START RECORDS TO PROCESS

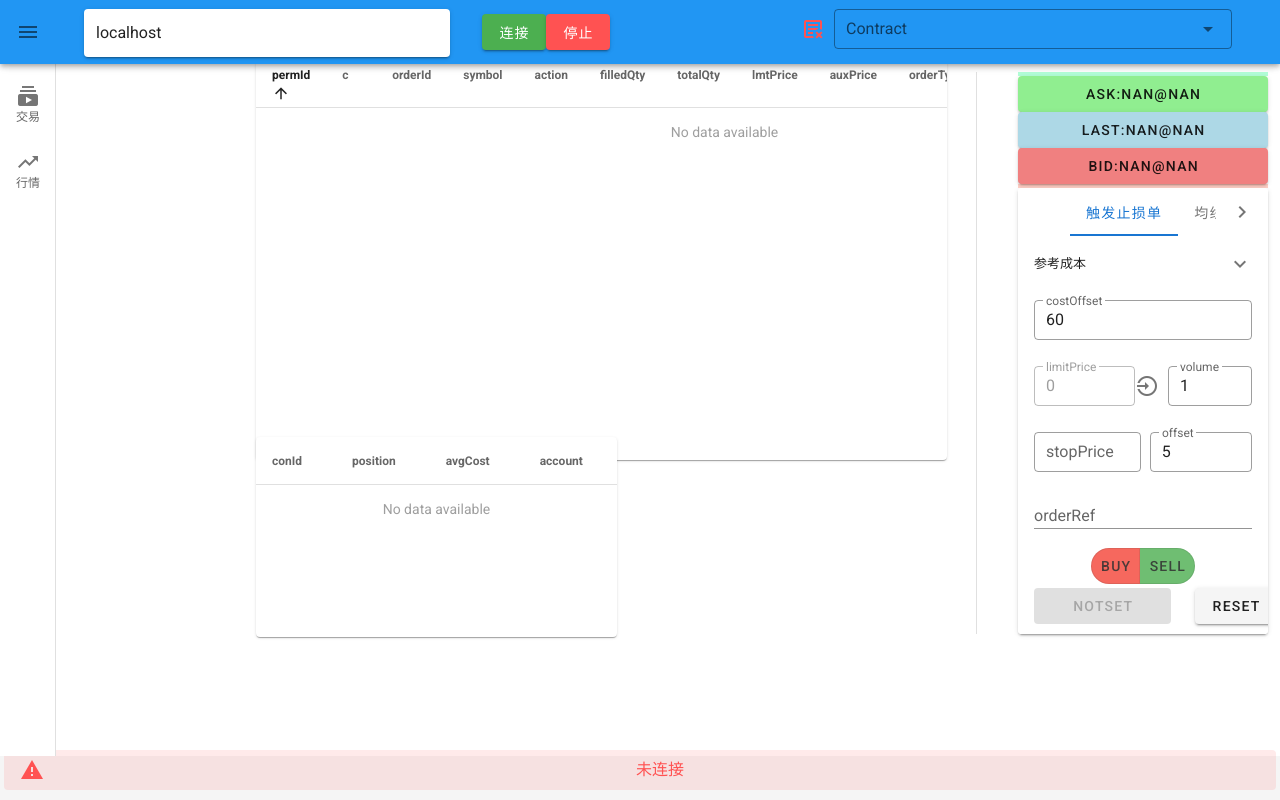
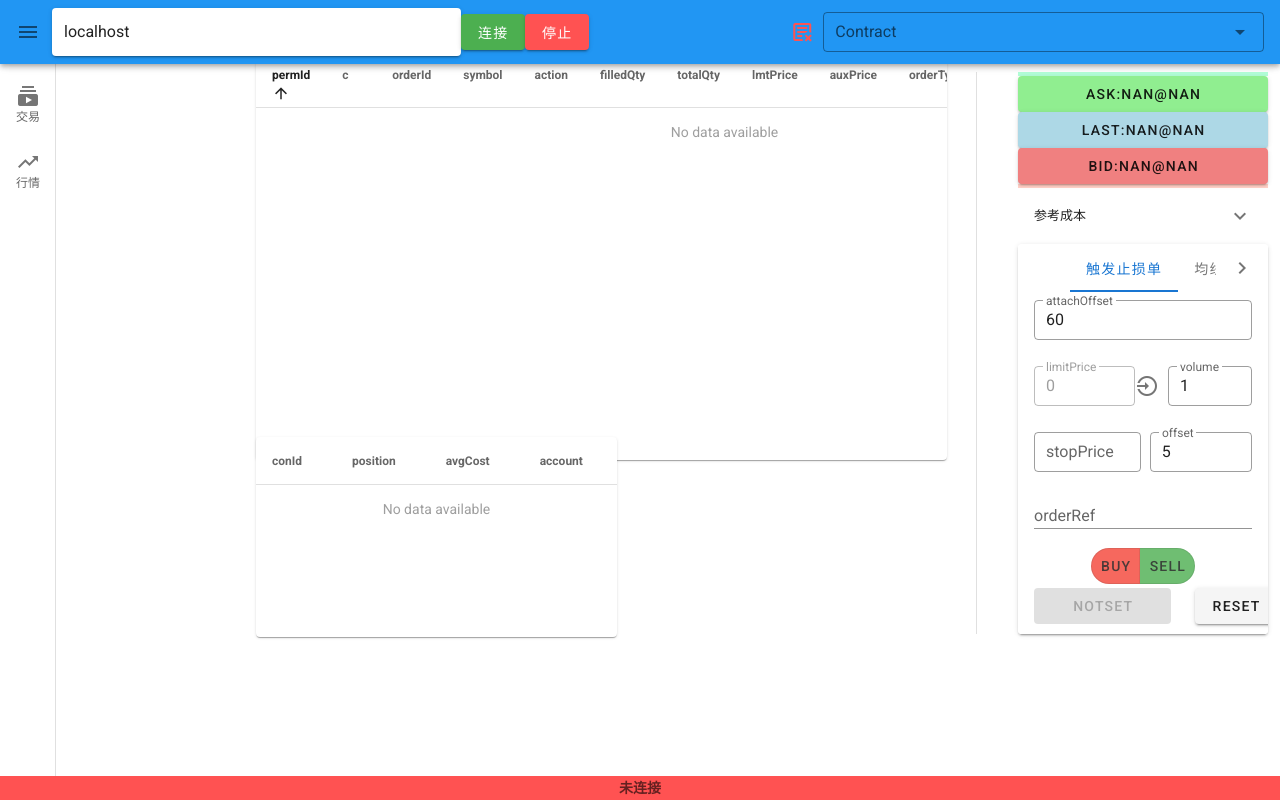
Before and after one commit to hadrianl/ib-client, a Vue app in the folder ib-visual-frontend/: page / in a window 1280 px wide. Built offline with nearby package versions, Linux system fonts and the light colour scheme.

Commit message:
separate the cost reference from order component

```diff
--- a/ib-visual-frontend/src/App.vue
+++ b/ib-visual-frontend/src/App.vue
@@ -29,13 +29,13 @@
       v-model="hostname"
       placeholder="backend hostname"
       :disabled=noedit
-      class="mt-8 pa-8"
+      hide-details="auto"
       solo
       single-line />
       <v-btn color="success" @click.stop=connectBackendWS>连接</v-btn>
       <v-btn color="error" @click.stop=stopBackendWS>停止</v-btn>
       <v-spacer />
-      <ContractItem class="mt-5 pa-8"></ContractItem>
+      <ContractItem></ContractItem>
     </v-app-bar>
     <v-content>
         <router-view></router-view>
@@ -55,19 +55,19 @@
       @click="snackbar.isShow = false">Close</v-btn>
 
     </v-snackbar>
-    <v-footer app>
-      <v-row
-      align="center"
-      justify="center">
-        <v-alert
-        width="100%"
-        dense
-        text
-        class="text-center"
-        :type="isConnect?'success':'error'">
-        {{isConnect?"已连接":"未连接"}}</v-alert>
-      </v-row>
 
+    <v-footer app value='fixed' padless>
+      <v-col
+      class='ma-0 pa-0'
+      cols="12">
+        <v-system-bar
+        :color="isConnect?'success':'error'"
+        >
+          <v-spacer></v-spacer>
+          <span><strong>{{isConnect?"已连接":"未连接"}}</strong></span>
+          <v-spacer></v-spacer>
+        </v-system-bar>
+      </v-col>
     </v-footer>
   </v-app>
 
--- a/ib-visual-frontend/src/components/ContractItem.vue
+++ b/ib-visual-frontend/src/components/ContractItem.vue
@@ -20,6 +20,7 @@
         dense
         outlined
         clearable
+        hide-details="auto"
         return-object>
             <template v-slot:prepend>
                 <v-icon
--- /dev/null
+++ b/ib-visual-frontend/src/components/CostRef.vue
@@ -0,0 +1,65 @@
+<template>
+    <v-list dense>
+            <v-list-group :value="false">
+                <template v-slot:activator>
+                    <v-list-item-content>
+                        <v-list-item-title>参考成本</v-list-item-title>
+                    </v-list-item-content>
+                </template>
+                <v-list-item-group v-model="cost">
+                    <v-list-item :value="openCost" @click="costRefClick(openCost)">
+                        参考开仓成本：{{ openCost[1] }}@{{ parseInt(openCost[1]!=0?openCost[0]/openCost[1]:openCost[0]) }}
+                    </v-list-item>
+                    <v-list-item :value="sessionCost" @click="costRefClick(sessionCost)">
+                        参考会话成本：{{ sessionCost[1] }}@{{ parseInt(sessionCost[1]!=0?sessionCost[0]/sessionCost[1]:sessionCost[0]) }}
+                    </v-list-item>
+                    <v-list-item :value="totalCost" @click="costRefClick(totalCost)">
+                        参考总成本  ：{{ totalCost[1] }}@{{ parseInt(totalCost[1]!=0?totalCost[0]/totalCost[1]:totalCost[0]) }}
+                    </v-list-item>
+                </v-list-item-group>
+            </v-list-group>
+        </v-list>
+</template>
+<script>
+export default {
+    data() {
+        return {
+            cost: null,
+        }
+    },
+    computed: {
+        contract() {
+            return this.$store.state.currentContract
+        },
+        openCost() {
+            return this.$store.getters.currentOpenCost
+        },
+        sessionCost() {
+            return this.$store.getters.currentSessionCost
+        },
+        totalCost() {
+            return this.$store.getters.currentTotalCost
+        },
+    },
+    watchs: {
+    },
+    methods: {
+        costRefClick(cost) {
+            if(!cost || !cost[1]){
+                this.$bus.$emit('notice', {
+                    color: 'error',
+                    title: 'Set Order Ref failed!',
+                    content: "无法参考0持仓设置止损单",
+                    timeout: 4000
+                })
+                // this.cost = null
+                return
+            }
+
+            console.log(cost)
+
+            this.$bus.$emit('costReference', cost)
+        }
+    },
+}
+</script>
--- a/ib-visual-frontend/src/components/OrderTable/StopLossOrder.vue
+++ b/ib-visual-frontend/src/components/OrderTable/StopLossOrder.vue
@@ -1,30 +1,10 @@
 <template>
     <v-form v-model="valid">
         <v-list dense>
-            <v-list-group :value="false">
-                <template v-slot:activator>
-                    <v-list-item-content>
-                        <v-list-item-title>参考成本</v-list-item-title>
-                    </v-list-item-content>
-                </template>
-                <v-list-item-group v-model="cost">
-                    <v-list-item :value="openCost">
-                        参考开仓成本：{{ openCost[1] }}@{{ parseInt(openCost[1]!=0?openCost[0]/openCost[1]:openCost[0]) }}
-                    </v-list-item>
-                    <v-list-item :value="sessionCost">
-                        参考会话成本：{{ sessionCost[1] }}@{{ parseInt(sessionCost[1]!=0?sessionCost[0]/sessionCost[1]:sessionCost[0]) }}
-                    </v-list-item>
-                    <v-list-item :value="totalCost">
-                        参考总成本  ：{{ totalCost[1] }}@{{ parseInt(totalCost[1]!=0?totalCost[0]/totalCost[1]:totalCost[0]) }}
-                    </v-list-item>
-                </v-list-item-group>
-            </v-list-group>
-        </v-list>
-        <v-list dense>
             <v-list-item>
                 <v-text-field
-                v-model="costOffset"
-                label="costOffset"
+                v-model="attachOffset"
+                label="attachOffset"
                 type="number"
                 outlined
                 dense></v-text-field>
@@ -94,9 +74,6 @@
 </template>
 <script>
 import {Order} from '../../plugins/datastructure.js'
-// import ContractItem from '../ContractItem.vue'
-// import ContractItemVue from '../ContractItem.vue'
-// const patt = /^([A-Z]{3,})(\d{4})$/i
 export default {
     components:{
         // ContractItem
@@ -108,8 +85,8 @@ export default {
                 stopPrice: "",
                 offset: "5",
                 orderRef: "",
-                costOffset: "60",
-                cost: null,
+                attachOffset: "60",
+                attachPrice: "",
                 priceRules: [
                     v => v > 0,
                 ],
@@ -120,16 +97,23 @@ export default {
         },
     mounted() {
         this.$bus.$on('attachPrice', this.setOrderBaseOnAttachPrice)
+        this.$bus.$on('costReference', this.setOrderBaseOnCost)
     },
     watch: {
-        cost(val) {
-            if (val) {
-                this.setOrderBaseOnCost(val)
+        attachOffset(nVal) {
+            // console.log(nVal)
+            // console.log(oVal)
+            if (!(this.attachPrice&&nVal)) {
+                return
             }
-        },
-        costOffset() {
-            if (this.cost) {
-                this.setOrderBaseOnCost(this.cost)
+            switch(this.action) {
+                case 'BUY':
+                    this.stopPrice = this.attachPrice + nVal
+                    break
+                case 'SELL':
+                    this.stopPrice = this.attachPrice - nVal
+                    break
+                default:
             }
         }
     },
@@ -149,18 +133,10 @@ export default {
         contract() {
             return this.$store.state.currentContract
         },
-        openCost() {
-            return this.$store.getters.currentOpenCost
-        },
-        sessionCost() {
-            return this.$store.getters.currentSessionCost
-        },
-        totalCost() {
-            return this.$store.getters.currentTotalCost
-        },
     },
     beforeDestroy() {
         this.$bus.$off('attachPrice', this.setOrderBaseOnAttachPrice)
+        this.$bus.$off('costReference', this.setOrderBaseOnCost)
 	},
     methods: {
         insertOrder() {
@@ -210,27 +186,18 @@ export default {
 
 
         },
-        setOrderBaseOnCost(cost){
+        setOrderBaseOnCost(cost) {
             console.log(cost)
-            if(!cost[1]){
-                this.$bus.$emit('notice', {
-                    color: 'error',
-                    title: 'Set Order Ref failed!',
-                    content: "无法参考0持仓设置止损单",
-                    timeout: 4000
-                })
-                this.cost = null
-                return
-            }
-
             this.volume = Math.abs(cost[1])
-            const avgCost = parseInt(cost[0]/cost[1])
-            const costOffset = parseInt(this.costOffset)
-            this.stopPrice = cost[1]>0? avgCost - costOffset:avgCost + costOffset
+            this.attachPrice = cost[0]/cost[1]
+            const avgCost = parseInt(this.attachPrice)
+            const attachOffset = parseInt(this.attachOffset)
+            this.stopPrice = cost[1]>0? avgCost - attachOffset:avgCost + attachOffset
             this.action = cost[1]>0?"SELL":"BUY"
             this.orderRef = `sl-${this.volume}@${avgCost}`
         },
         setOrderBaseOnAttachPrice(price) {
+            if(!price) return
             if (!this.action) {
                 this.$bus.$emit('notice', {
                     color: 'error',
@@ -240,18 +207,20 @@ export default {
                 })
                 return
             }
-
-            const costOffset = parseInt(this.costOffset)
-            this.stopPrice = this.action == 'BUY'? price + costOffset: price - costOffset
+            this.attachPrice = price
+            const attachOffset = parseInt(this.attachOffset)
+            this.stopPrice = this.action == 'BUY'? price + attachOffset: price - attachOffset
 
         },
         reset() {
             // this.$refs.contract.currentContract = null
             this.volume = "1"
             this.stopPrice = "0"
-            this.offset = "0"
+            this.offset = "5"
             this.action = undefined
-            this.cost = null
+            this.attachPrice = "0"
+            this.attachOffset = "60"
+            // this.cost = null
         },
 		}
 }
--- a/ib-visual-frontend/src/components/OrderTable/TrailStopOrder.vue
+++ b/ib-visual-frontend/src/components/OrderTable/TrailStopOrder.vue
@@ -1,30 +1,10 @@
 <template>
     <v-form v-model="valid">
         <v-list dense>
-            <v-list-group :value="false">
-                <template v-slot:activator>
-                    <v-list-item-content>
-                        <v-list-item-title>参考成本</v-list-item-title>
-                    </v-list-item-content>
-                </template>
-                <v-list-item-group v-model="cost">
-                    <v-list-item :value="openCost">
-                        参考开仓成本：{{ openCost[1] }}@{{ parseInt(openCost[1]!=0?openCost[0]/openCost[1]:openCost[0]) }}
-                    </v-list-item>
-                    <v-list-item :value="sessionCost">
-                        参考会话成本：{{ sessionCost[1] }}@{{ parseInt(sessionCost[1]!=0?sessionCost[0]/sessionCost[1]:sessionCost[0]) }}
-                    </v-list-item>
-                    <v-list-item :value="totalCost">
-                        参考总成本  ：{{ totalCost[1] }}@{{ parseInt(totalCost[1]!=0?totalCost[0]/totalCost[1]:totalCost[0]) }}
-                    </v-list-item>
-                </v-list-item-group>
-            </v-list-group>
-        </v-list>
-        <v-list dense>
             <v-list-item>
                 <v-text-field
-                v-model="costOffset"
-                label="costOffset"
+                v-model="attachOffset"
+                label="attachOffset"
                 type="number"
                 :rules="offsetRules"
                 outlined
@@ -113,7 +93,8 @@ export default {
                 action: undefined,
 				volume: "1",
                 priceTick: 1,
-                costOffset: "60",
+                attachPrice: "0",
+                attachOffset: "60",
                 cost: null,
                 trailStopPrice: "0",
                 trailAmount: "0",
@@ -129,16 +110,25 @@ export default {
         },
     mounted() {
         this.$bus.$on('attachPrice', this.setOrderBaseOnAttachPrice)
+        this.$bus.$on('costReference', this.setOrderBaseOnCost)
     },
     watch: {
-        cost(val) {
-            if (val) {
-                this.setOrderBaseOnCost(val)
+        attachOffset(nVal) {
+            // console.log(nVal)
+            // console.log(oVal)
+            if (!(this.attachPrice&&nVal)) {
+                return
             }
-        },
-        costOffset() {
-            if (this.cost) {
-                this.setOrderBaseOnCost(this.cost)
+            switch(this.action) {
+                case 'BUY':
+                    this.trailStopPrice = this.attachPrice + nVal
+                    this.trailAmount = this.attachOffset
+                    break
+                case 'SELL':
+                    this.trailStopPrice = this.attachPrice - nVal
+                    this.trailAmount = this.attachOffset
+                    break
+                default:
             }
         }
     },
@@ -146,18 +136,10 @@ export default {
         contract() {
             return this.$store.state.currentContract
         },
-        openCost() {
-            return this.$store.getters.currentOpenCost
-        },
-        sessionCost() {
-            return this.$store.getters.currentSessionCost
-        },
-        totalCost() {
-            return this.$store.getters.currentTotalCost
-        },
     },
     beforeDestroy() {
         this.$bus.$off('attachPrice', this.setOrderBaseOnAttachPrice)
+        this.$bus.$off('costReference', this.setOrderBaseOnCost)
 	},
     methods: {
         insertOrder() {
@@ -201,27 +183,17 @@ export default {
 
         },
         setOrderBaseOnCost(cost){
-            console.log(cost)
-            if(!cost[1]){
-                this.$bus.$emit('notice', {
-                    color: 'error',
-                    title: 'Set Order Ref failed!',
-                    content: "无法参考0持仓设置止损单",
-                    timeout: 4000
-                })
-                this.cost = null
-                return
-            }
-
             this.volume = Math.abs(cost[1])
-            const avgCost = parseInt(cost[0]/cost[1])
-            const costOffset = parseInt(this.costOffset)
-            this.trailStopPrice = cost[1]>0? avgCost - costOffset:avgCost + costOffset
-            this.trailAmount = this.costOffset
+            this.attachPrice = cost[0]/cost[1]
+            const avgCost = parseInt(this.attachPrice)
+            const attachOffset = parseInt(this.attachOffset)
+            this.trailStopPrice = cost[1]>0? avgCost - attachOffset:avgCost + attachOffset
+            this.trailAmount = this.attachOffset
             this.action = cost[1]>0?"SELL":"BUY"
             this.orderRef = `trailsl-${this.volume}@${avgCost}`
         },
         setOrderBaseOnAttachPrice(price) {
+            if(!price) return
             if (!this.action) {
                 this.$bus.$emit('notice', {
                     color: 'error',
@@ -232,9 +204,10 @@ export default {
                 return
             }
 
-            const costOffset = parseInt(this.costOffset)
-            this.trailStopPrice = this.action == 'BUY'? price + costOffset: price - costOffset
-            this.trailAmount = costOffset
+            this.attachPrice = price
+            const attachOffset = parseInt(this.attachOffset)
+            this.trailStopPrice = this.action == 'BUY'? price + attachOffset: price - attachOffset
+            this.trailAmount = attachOffset
             this.orderRef = `trailsl-${this.volume}@${price}`
         },
         reset() {
@@ -243,7 +216,8 @@ export default {
             this.lmtPriceOffset = "0"
             this.trailAmount = "0"
             this.action = undefined
-            this.costOffset = "60"
+            this.attachPrice = ""
+            this.attachOffset = "60"
         },
 		}
 }
--- a/ib-visual-frontend/src/views/MainChart.vue
+++ b/ib-visual-frontend/src/views/MainChart.vue
@@ -13,6 +13,7 @@
 			<v-divider :inset="false" vertical></v-divider>
 			<v-col cols="3">
 				<OrderBook />
+				<CostRef />
 				<PlaceOrderTab />
 			</v-col>
 		</v-row>
@@ -24,6 +25,7 @@ import TradeTable from '../components/TradeTable.vue'
 import PlaceOrderTab from '../components/PlaceOrderTab.vue'
 import PositionTable from '../components/PositionTable.vue'
 import OrderBook from '../components/OrderBook.vue'
+import CostRef from '../components/CostRef.vue'
 // import ContractItem from '../components/ContractItem.vue'
 
 export default {
@@ -33,6 +35,7 @@ export default {
 		TradeTable,
 		PlaceOrderTab,
 		OrderBook,
+		CostRef,
 		// BarChart,
 		},
 	computed: {
```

END RECORDS TO PROCESS

● **TASK DESCRIPTION**: Please copy every line of the material that contains the word "text".

● **ANSWER BELOW**:
-        text
-        class="text-center"
                 <v-text-field
                 dense></v-text-field>
                 <v-text-field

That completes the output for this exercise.